> _WHAT THE TASK ASKS_:
Search the records for "sheet" and copy each line that holds it.

> _PROVIDED RECORDS_:
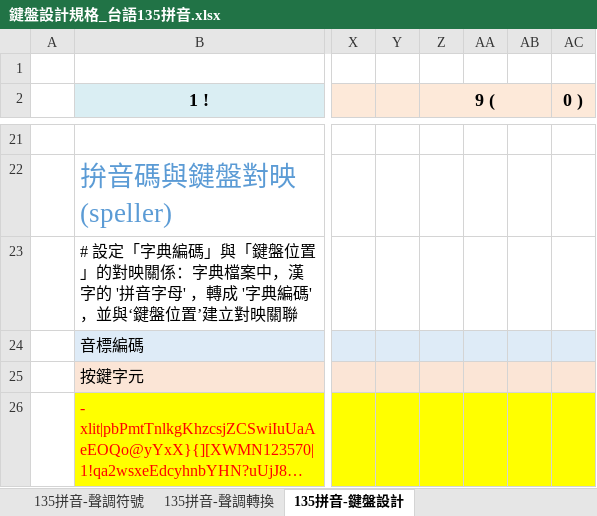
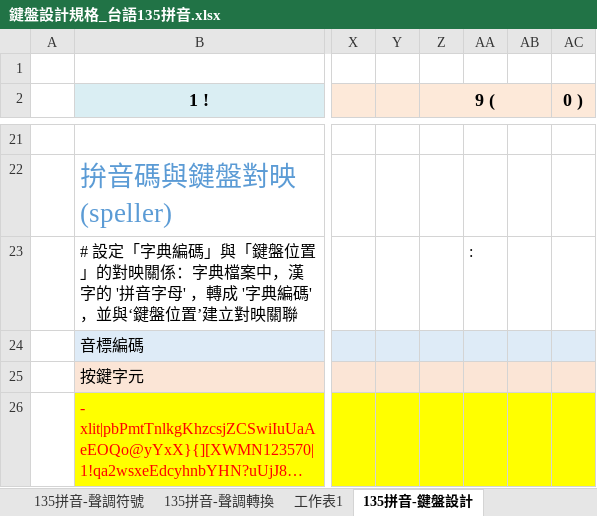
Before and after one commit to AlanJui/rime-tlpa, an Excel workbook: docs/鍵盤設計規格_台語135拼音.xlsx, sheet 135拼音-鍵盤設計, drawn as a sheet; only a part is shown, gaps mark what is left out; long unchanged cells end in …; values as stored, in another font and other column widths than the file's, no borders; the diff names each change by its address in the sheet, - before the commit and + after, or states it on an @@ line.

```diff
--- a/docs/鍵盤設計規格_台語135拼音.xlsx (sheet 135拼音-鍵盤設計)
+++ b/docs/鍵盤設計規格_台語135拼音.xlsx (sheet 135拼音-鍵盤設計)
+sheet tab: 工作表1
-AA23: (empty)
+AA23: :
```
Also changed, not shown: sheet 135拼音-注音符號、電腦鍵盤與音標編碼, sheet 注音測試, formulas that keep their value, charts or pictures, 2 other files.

---

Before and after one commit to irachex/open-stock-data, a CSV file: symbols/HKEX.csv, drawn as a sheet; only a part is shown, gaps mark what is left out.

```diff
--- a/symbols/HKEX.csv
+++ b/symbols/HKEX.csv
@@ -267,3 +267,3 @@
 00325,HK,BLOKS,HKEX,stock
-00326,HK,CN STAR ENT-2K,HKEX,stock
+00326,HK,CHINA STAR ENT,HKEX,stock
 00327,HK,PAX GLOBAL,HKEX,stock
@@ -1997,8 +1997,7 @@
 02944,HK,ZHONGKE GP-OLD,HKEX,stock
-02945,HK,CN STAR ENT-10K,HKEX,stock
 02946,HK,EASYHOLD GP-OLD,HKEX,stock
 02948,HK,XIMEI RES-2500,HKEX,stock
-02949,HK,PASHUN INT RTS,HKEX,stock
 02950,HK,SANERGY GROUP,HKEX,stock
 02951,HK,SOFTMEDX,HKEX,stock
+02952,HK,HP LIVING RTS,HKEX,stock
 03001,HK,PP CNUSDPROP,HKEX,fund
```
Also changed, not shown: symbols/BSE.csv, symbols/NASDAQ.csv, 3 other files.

> _ANSWER FOR THE TASK_:
Before and after one commit to AlanJui/rime-tlpa, an Excel workbook: docs/鍵盤設計規格_台語135拼音.xlsx, sheet 135拼音-鍵盤設計, drawn as a sheet; only a part is shown, gaps mark what is left out; long unchanged cells end in …; values as stored, in another font and other column widths than the file's, no borders; the diff names each change by its address in the sheet, - before the commit and + after, or states it on an @@ line.
--- a/docs/鍵盤設計規格_台語135拼音.xlsx (sheet 135拼音-鍵盤設計)
+++ b/docs/鍵盤設計規格_台語135拼音.xlsx (sheet 135拼音-鍵盤設計)
+sheet tab: 工作表1
Also changed, not shown: sheet 135拼音-注音符號、電腦鍵盤與音標編碼, sheet 注音測試, formulas that keep their value, charts or pictures, 2 other files.
Before and after one commit to irachex/open-stock-data, a CSV file: symbols/HKEX.csv, drawn as a sheet; only a part is shown, gaps mark what is left out.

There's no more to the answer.